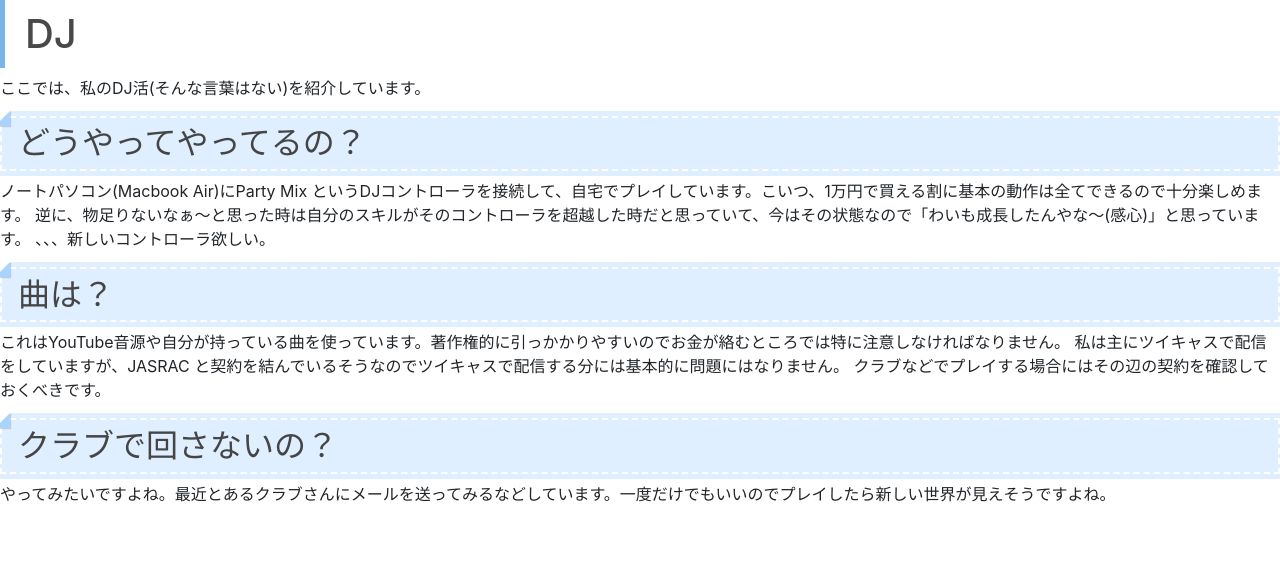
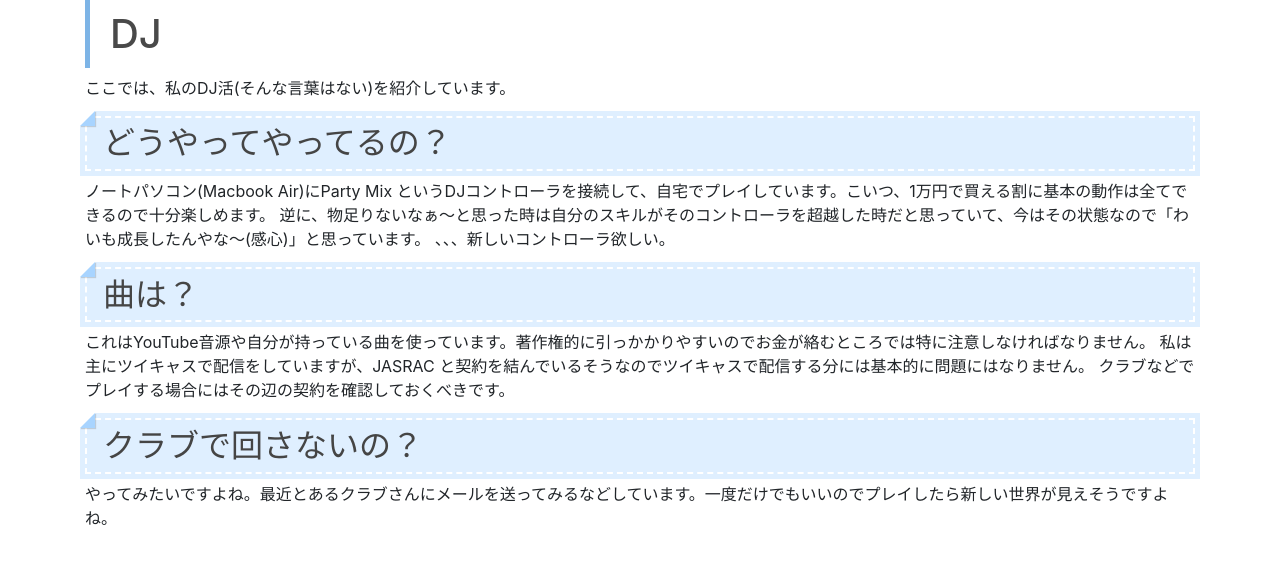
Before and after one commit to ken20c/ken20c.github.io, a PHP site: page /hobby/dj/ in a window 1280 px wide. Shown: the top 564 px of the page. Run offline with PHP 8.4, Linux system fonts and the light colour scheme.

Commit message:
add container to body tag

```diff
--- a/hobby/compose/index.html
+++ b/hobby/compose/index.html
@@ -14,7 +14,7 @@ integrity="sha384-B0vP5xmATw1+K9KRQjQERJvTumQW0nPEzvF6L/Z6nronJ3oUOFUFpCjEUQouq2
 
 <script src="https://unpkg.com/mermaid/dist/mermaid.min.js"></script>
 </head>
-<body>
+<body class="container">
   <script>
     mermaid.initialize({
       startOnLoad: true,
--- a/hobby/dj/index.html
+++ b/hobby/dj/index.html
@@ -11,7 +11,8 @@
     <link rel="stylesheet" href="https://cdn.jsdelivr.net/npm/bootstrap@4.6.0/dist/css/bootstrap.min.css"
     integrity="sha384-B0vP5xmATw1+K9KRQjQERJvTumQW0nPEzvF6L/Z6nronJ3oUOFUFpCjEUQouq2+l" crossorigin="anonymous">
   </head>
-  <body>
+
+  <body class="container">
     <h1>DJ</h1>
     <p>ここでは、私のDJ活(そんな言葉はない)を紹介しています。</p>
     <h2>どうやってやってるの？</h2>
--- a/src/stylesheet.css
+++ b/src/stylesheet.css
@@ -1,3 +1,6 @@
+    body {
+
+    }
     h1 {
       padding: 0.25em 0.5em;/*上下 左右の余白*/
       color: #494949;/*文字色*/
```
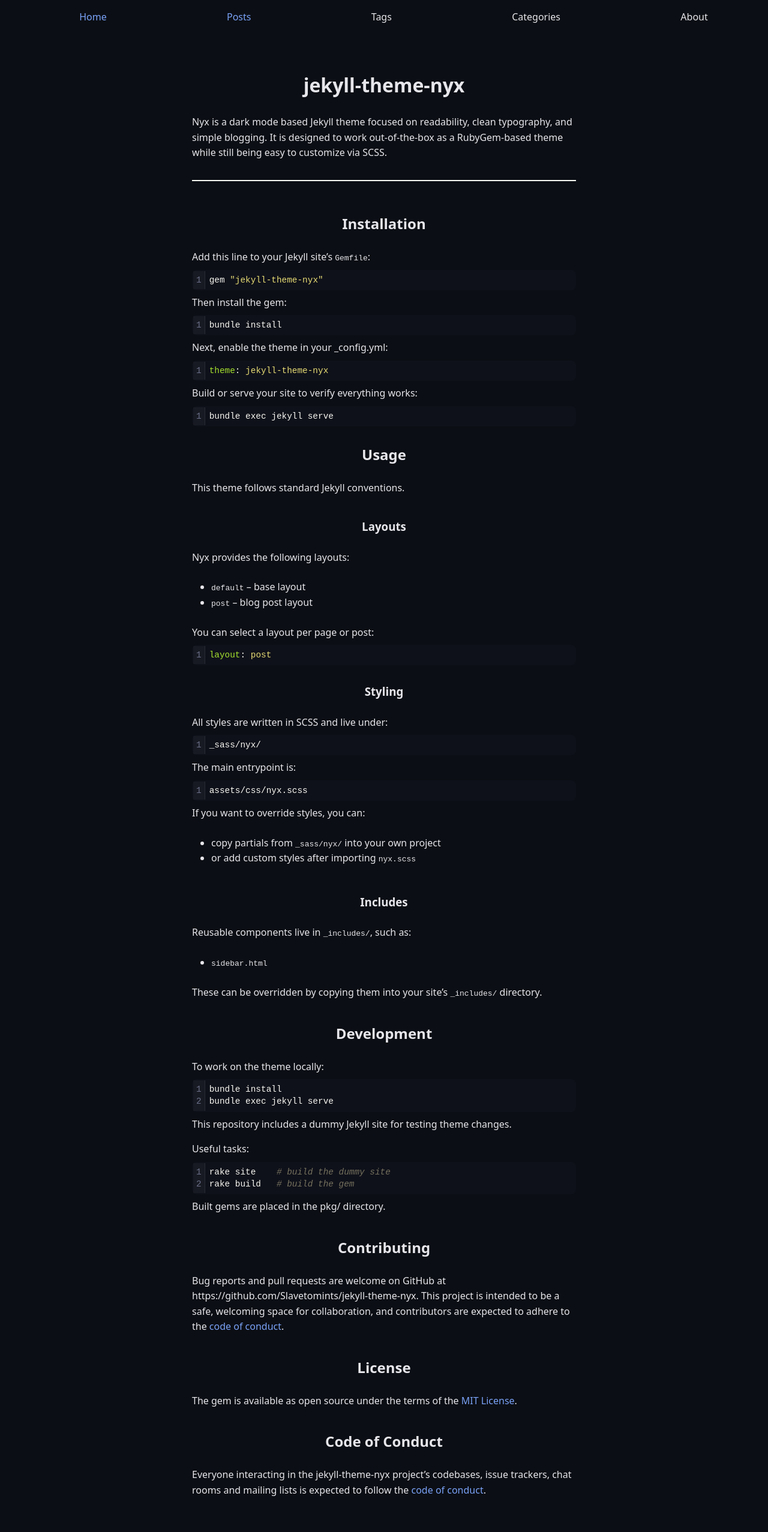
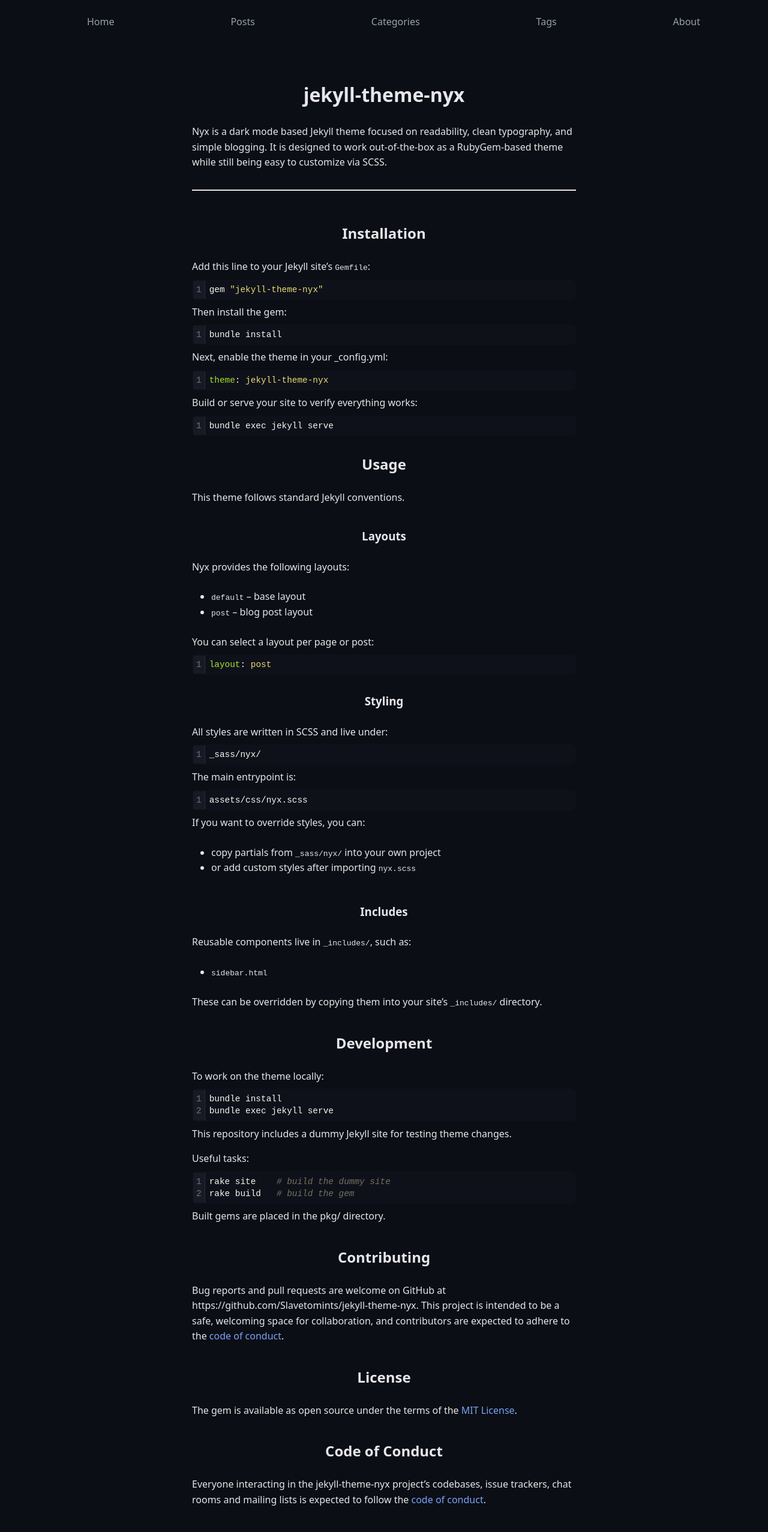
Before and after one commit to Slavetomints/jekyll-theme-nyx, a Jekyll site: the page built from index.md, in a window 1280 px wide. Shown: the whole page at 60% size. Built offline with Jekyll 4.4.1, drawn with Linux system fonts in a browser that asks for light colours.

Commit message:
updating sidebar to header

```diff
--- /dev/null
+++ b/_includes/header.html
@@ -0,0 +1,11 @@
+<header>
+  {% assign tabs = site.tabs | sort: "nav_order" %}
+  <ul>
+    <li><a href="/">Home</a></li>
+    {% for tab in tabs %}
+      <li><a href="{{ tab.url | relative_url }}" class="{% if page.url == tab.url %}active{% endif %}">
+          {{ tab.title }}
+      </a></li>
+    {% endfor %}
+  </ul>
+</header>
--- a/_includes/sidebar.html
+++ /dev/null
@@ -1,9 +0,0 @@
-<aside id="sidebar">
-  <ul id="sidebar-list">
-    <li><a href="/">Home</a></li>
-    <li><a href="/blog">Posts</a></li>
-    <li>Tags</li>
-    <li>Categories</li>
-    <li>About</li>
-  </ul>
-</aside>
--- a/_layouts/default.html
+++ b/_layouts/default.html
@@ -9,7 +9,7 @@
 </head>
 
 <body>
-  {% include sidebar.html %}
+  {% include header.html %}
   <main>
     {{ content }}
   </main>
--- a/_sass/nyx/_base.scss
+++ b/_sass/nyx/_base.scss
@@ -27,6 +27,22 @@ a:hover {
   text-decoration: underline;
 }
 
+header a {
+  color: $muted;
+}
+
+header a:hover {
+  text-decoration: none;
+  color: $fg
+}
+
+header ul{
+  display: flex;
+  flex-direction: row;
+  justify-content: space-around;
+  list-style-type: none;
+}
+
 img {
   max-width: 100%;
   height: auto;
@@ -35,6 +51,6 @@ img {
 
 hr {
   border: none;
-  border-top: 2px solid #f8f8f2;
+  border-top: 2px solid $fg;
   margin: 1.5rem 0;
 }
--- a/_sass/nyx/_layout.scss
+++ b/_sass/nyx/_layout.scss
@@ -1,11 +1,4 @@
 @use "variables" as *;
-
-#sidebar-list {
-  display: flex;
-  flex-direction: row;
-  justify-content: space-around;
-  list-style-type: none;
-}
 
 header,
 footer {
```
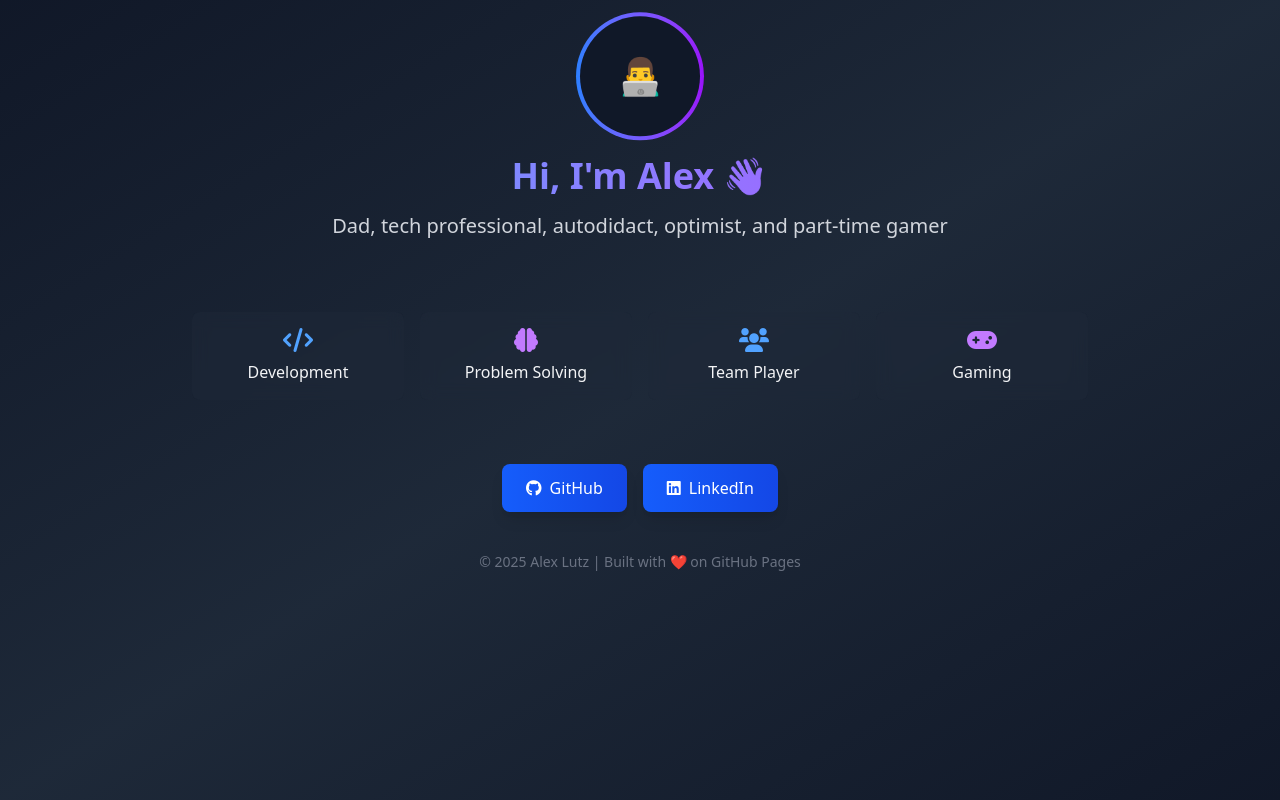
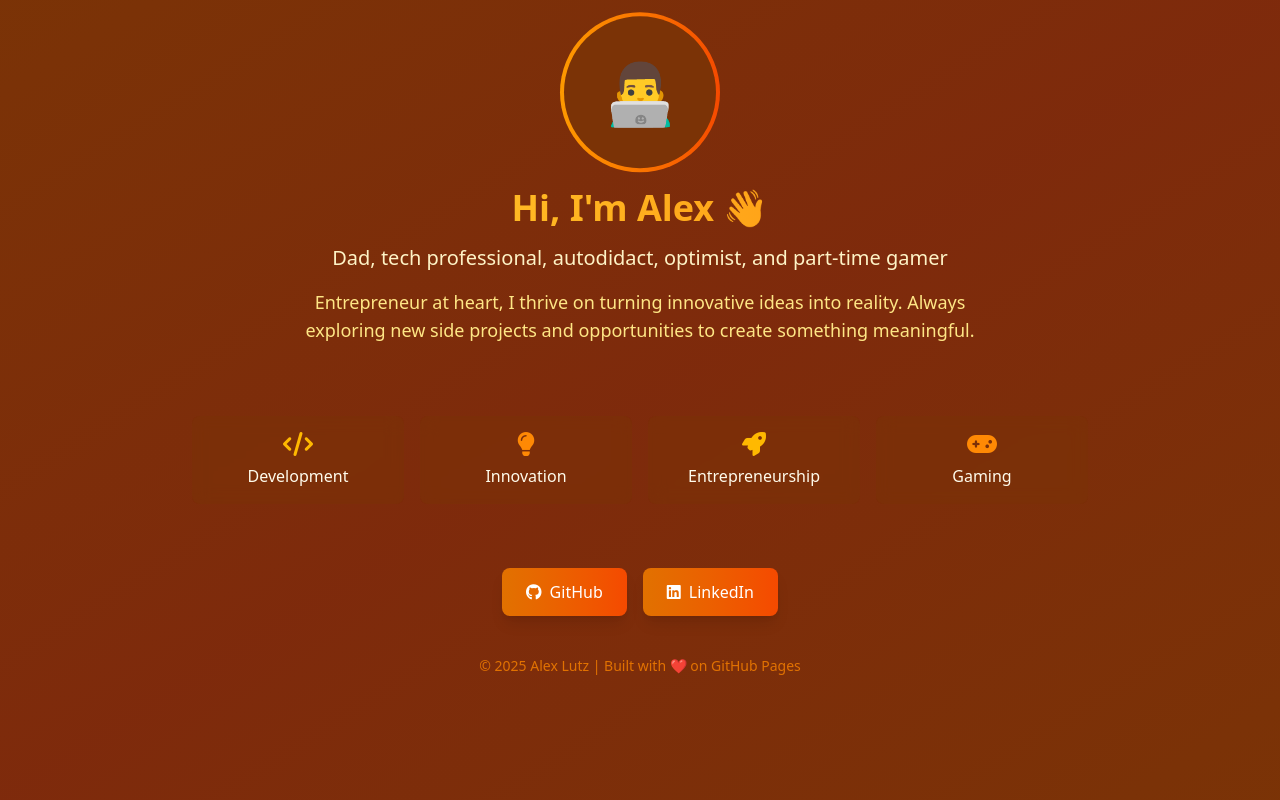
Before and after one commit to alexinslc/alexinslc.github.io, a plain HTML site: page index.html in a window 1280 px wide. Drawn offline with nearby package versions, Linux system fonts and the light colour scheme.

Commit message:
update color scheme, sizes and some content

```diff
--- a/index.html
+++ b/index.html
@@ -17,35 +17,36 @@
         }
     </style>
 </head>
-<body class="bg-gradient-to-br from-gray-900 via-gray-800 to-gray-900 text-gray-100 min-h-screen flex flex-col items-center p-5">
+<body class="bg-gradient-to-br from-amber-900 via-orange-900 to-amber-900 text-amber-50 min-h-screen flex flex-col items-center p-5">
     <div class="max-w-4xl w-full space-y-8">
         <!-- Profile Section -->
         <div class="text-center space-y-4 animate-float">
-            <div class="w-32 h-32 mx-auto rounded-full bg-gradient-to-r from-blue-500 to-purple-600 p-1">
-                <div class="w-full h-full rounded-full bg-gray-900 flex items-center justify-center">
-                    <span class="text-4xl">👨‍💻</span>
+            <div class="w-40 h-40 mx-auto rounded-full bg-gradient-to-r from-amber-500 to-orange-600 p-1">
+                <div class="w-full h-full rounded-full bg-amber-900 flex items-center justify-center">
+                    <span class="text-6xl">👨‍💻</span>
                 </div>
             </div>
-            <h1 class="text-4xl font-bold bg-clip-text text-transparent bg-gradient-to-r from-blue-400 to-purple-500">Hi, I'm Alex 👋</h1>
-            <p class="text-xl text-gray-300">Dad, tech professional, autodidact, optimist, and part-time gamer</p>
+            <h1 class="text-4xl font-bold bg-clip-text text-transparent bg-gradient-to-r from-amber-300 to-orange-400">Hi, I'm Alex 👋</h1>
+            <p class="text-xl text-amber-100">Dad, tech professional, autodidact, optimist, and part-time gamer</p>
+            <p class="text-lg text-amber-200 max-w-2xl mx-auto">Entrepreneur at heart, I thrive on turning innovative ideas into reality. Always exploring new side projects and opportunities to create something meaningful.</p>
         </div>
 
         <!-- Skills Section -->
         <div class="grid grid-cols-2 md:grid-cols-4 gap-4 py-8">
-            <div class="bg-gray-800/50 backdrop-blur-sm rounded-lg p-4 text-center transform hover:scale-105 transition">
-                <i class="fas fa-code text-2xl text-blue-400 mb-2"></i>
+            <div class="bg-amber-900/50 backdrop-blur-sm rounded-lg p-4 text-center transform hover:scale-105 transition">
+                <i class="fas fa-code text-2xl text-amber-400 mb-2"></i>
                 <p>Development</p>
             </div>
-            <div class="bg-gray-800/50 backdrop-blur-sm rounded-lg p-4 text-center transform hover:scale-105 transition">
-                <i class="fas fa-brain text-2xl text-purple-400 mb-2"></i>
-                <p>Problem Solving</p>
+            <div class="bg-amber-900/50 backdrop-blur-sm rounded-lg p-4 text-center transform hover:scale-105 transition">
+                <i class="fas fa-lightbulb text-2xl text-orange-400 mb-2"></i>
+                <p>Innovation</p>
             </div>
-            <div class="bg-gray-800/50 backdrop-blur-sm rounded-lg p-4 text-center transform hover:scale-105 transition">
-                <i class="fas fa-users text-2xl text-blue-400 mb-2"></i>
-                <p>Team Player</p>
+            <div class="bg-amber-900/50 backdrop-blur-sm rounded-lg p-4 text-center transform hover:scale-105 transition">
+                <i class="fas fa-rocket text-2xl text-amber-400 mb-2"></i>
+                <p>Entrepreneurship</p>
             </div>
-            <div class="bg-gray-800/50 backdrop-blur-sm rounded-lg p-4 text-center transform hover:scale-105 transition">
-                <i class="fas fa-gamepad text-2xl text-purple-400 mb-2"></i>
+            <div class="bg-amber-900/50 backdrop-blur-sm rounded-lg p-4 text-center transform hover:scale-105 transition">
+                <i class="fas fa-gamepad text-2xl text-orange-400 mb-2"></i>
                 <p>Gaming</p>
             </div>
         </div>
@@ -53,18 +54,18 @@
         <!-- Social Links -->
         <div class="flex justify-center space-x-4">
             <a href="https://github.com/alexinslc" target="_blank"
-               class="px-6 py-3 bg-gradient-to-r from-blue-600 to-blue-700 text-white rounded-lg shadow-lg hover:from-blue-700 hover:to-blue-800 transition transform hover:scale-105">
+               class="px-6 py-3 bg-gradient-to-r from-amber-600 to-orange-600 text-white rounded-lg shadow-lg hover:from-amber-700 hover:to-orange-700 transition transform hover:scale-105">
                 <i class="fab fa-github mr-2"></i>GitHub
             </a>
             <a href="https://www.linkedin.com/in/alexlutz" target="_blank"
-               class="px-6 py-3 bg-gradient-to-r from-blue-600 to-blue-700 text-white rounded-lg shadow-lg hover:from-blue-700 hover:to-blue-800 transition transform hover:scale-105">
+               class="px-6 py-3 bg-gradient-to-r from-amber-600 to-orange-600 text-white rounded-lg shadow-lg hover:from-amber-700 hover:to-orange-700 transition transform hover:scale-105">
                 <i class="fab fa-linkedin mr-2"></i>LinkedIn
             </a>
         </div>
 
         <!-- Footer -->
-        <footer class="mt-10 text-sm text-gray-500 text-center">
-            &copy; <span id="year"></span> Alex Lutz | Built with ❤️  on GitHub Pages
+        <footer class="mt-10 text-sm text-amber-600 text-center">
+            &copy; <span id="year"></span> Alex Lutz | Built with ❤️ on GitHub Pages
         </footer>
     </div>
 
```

───

=== INSTRUCTIONS FOR THE TASK ===
Scan the data above and report each line in which "index" is present.

=== ANSWER SECTION ===
--- a/hobby/compose/index.html
+++ b/hobby/compose/index.html
--- a/hobby/dj/index.html
+++ b/hobby/dj/index.html
Before and after one commit to Slavetomints/jekyll-theme-nyx, a Jekyll site: the page built from index.md, in a window 1280 px wide. Shown: the whole page at 60% size. Built offline with Jekyll 4.4.1, drawn with Linux system fonts in a browser that asks for light colours.
Before and after one commit to alexinslc/alexinslc.github.io, a plain HTML site: page index.html in a window 1280 px wide. Drawn offline with nearby package versions, Linux system fonts and the light colour scheme.
--- a/index.html
+++ b/index.html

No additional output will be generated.